Step one was to write down his problems and address each issue. For his shyness, he taught English as a foreign language in Spain. “It forced me, as I hoped it would, to be the centre of attention and stand up in front of a class of people for an hour at a time.” He advises other shy men to do the same, or to take a public-speaking course.

Step two, fix your look. Out with the baggy jeans and dirty running shoes, and in with stylish loafers, a sports jacket and a good haircut. “I bought at discount outlets,” he writes. Another tip: “Go to an expensive salon for a free consultation, find out what would be the best cut for your face shape, and then get the actual cut done in a cheaper place.” Clean your fingernails and remember brown shoes go best with blue jeans.

You must also model the behaviour of alpha males. “Women want a man who is confident, powerful, socially savvy and high in status,” writes La Ruina. “What I’m talking about right now is not pretending to be someone you aren’t in order to ‘trick’ women. Instead, this is about using an understanding of human behaviour, psychology and biology to consciously change the ways you act.”

For instance, La Ruina observed that alpha males are decision-makers who lead the pack. Start small, he urges. Practise on your male friends. “When your friends start grumbling about being hungry, make a decision. Say, ‘Let’s go here!’ with total certainty. Don’t ask if this is okay with everyone. Assume it is.”

With women, remember to maintain your status. “Don’t ask her a lot of questions when you’re facing a decision together.” And don’t seek approval. “Don’t say, ‘Is this okay?’ or ‘How’s my jacket look?’ ”

Step three: desensitization. There is no easy way to get over the fear of the approach, he writes. “However, I can tell you the most painless way possible: in my experience, 30 approaches will be enough to free you of crippling approach anxiety.”

Here’s what to do: start asking random women for the time. “Don’t try to pick them up. Just say, ‘Do you have the time?’ Then say, ‘Thank you’ and leave.” Next, try it on beautiful women. A male fashion photographer isn’t sweating when he talks to models because he’s used to talking to them. To get comfortable, “go to places with a high concentration of very beautiful women, like exclusive department stores, or countries such as Latvia, a small nation in Europe with amazing women everywhere.”

Step four: go to a bar or a Starbucks and try to make eye contact with a woman. Don’t stare at her or look nervously away. “Provoke a response from her by pointing at her, waving, raising your glass, making a funny face or poking your tongue out,” he writes. A male buddy likes to do a childish peekaboo. “It sounds stupid,” admits La Ruina, “but the results speak for themselves. If you get a positive reaction, you can immediately approach without thinking of anything clever to say.”

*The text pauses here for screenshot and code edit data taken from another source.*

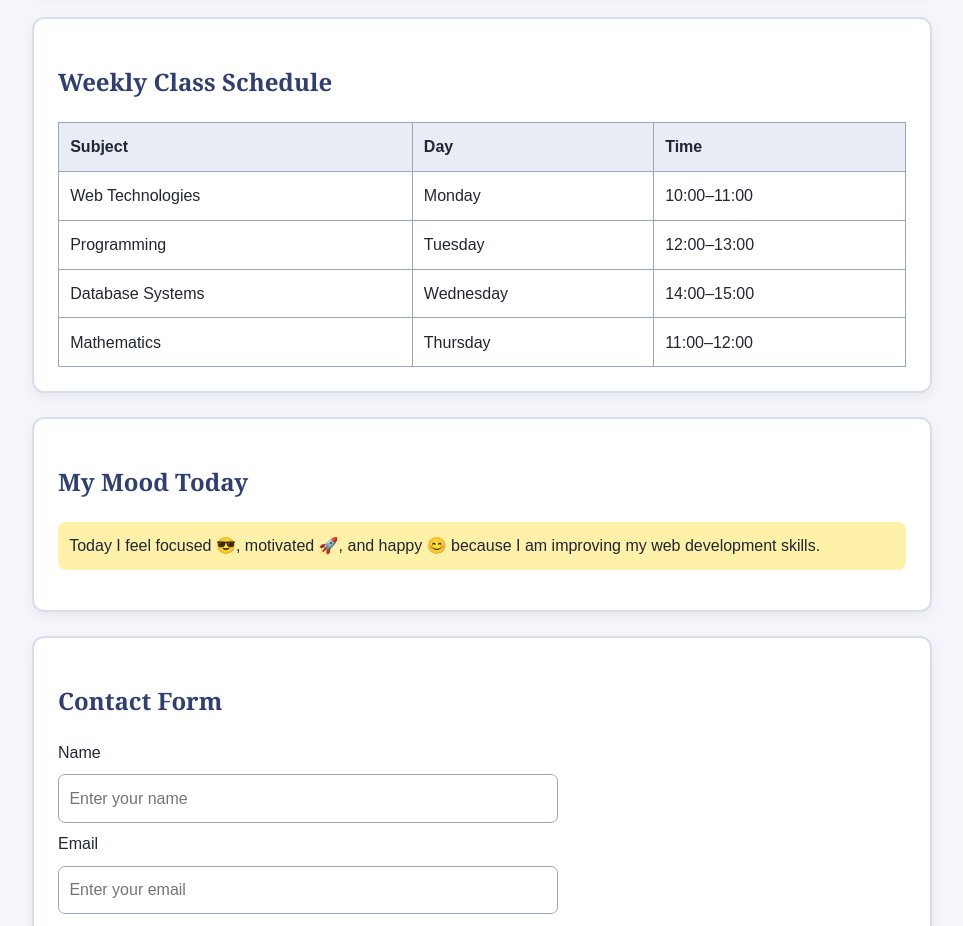
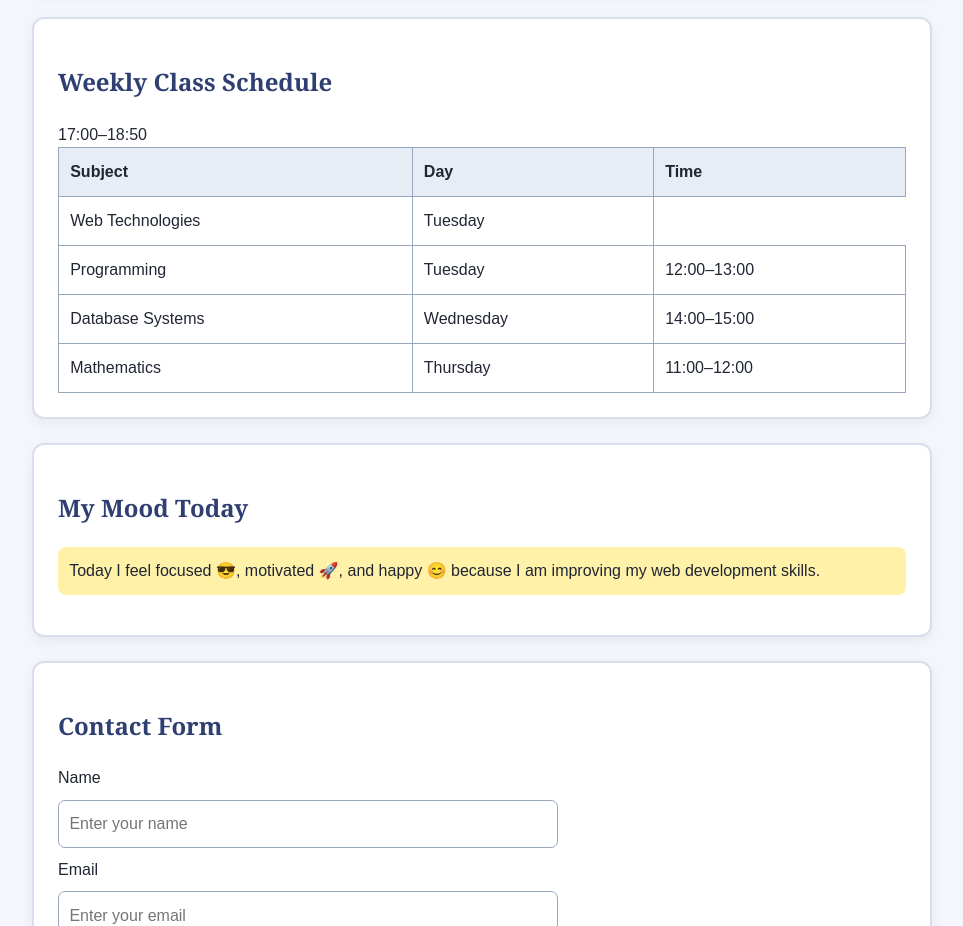
Before and after one commit to tamerlan2516/assignment1_web, a plain HTML site: page index.html in a window 1280 px wide. Shown: the part 1400-2326 px from the top of the page, without its empty margins (158-1121 px from the left). Drawn offline with Linux system fonts and the light colour scheme.

Commit message:
Update index.html

```diff
--- a/index.html
+++ b/index.html
@@ -54,7 +54,7 @@
                     <tr><th>Subject</th><th>Day</th><th>Time</th></tr>
                 </thead>
                 <tbody>
-                    <tr><td>Web Technologies</td><td>Monday</td><td>10:00–11:00</td></tr>
+                    <tr><td>Web Technologies</td><td>Tuesday</td><td17>17:00–18:50</td></tr>
                     <tr><td>Programming</td><td>Tuesday</td><td>12:00–13:00</td></tr>
                     <tr><td>Database Systems</td><td>Wednesday</td><td>14:00–15:00</td></tr>
                     <tr><td>Mathematics</td><td>Thursday</td><td>11:00–12:00</td></tr>
```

When you do approach, simply say, “Hey!” then pause for a moment. La Ruina’s book provides a list of openers to get the conversation going. Humour is important. To a group of girls, La Ruina suggests saying, “Are you girls making mischief over here?” “This one is funny,” he writes. “Suspicion mixed with playfulness works well.”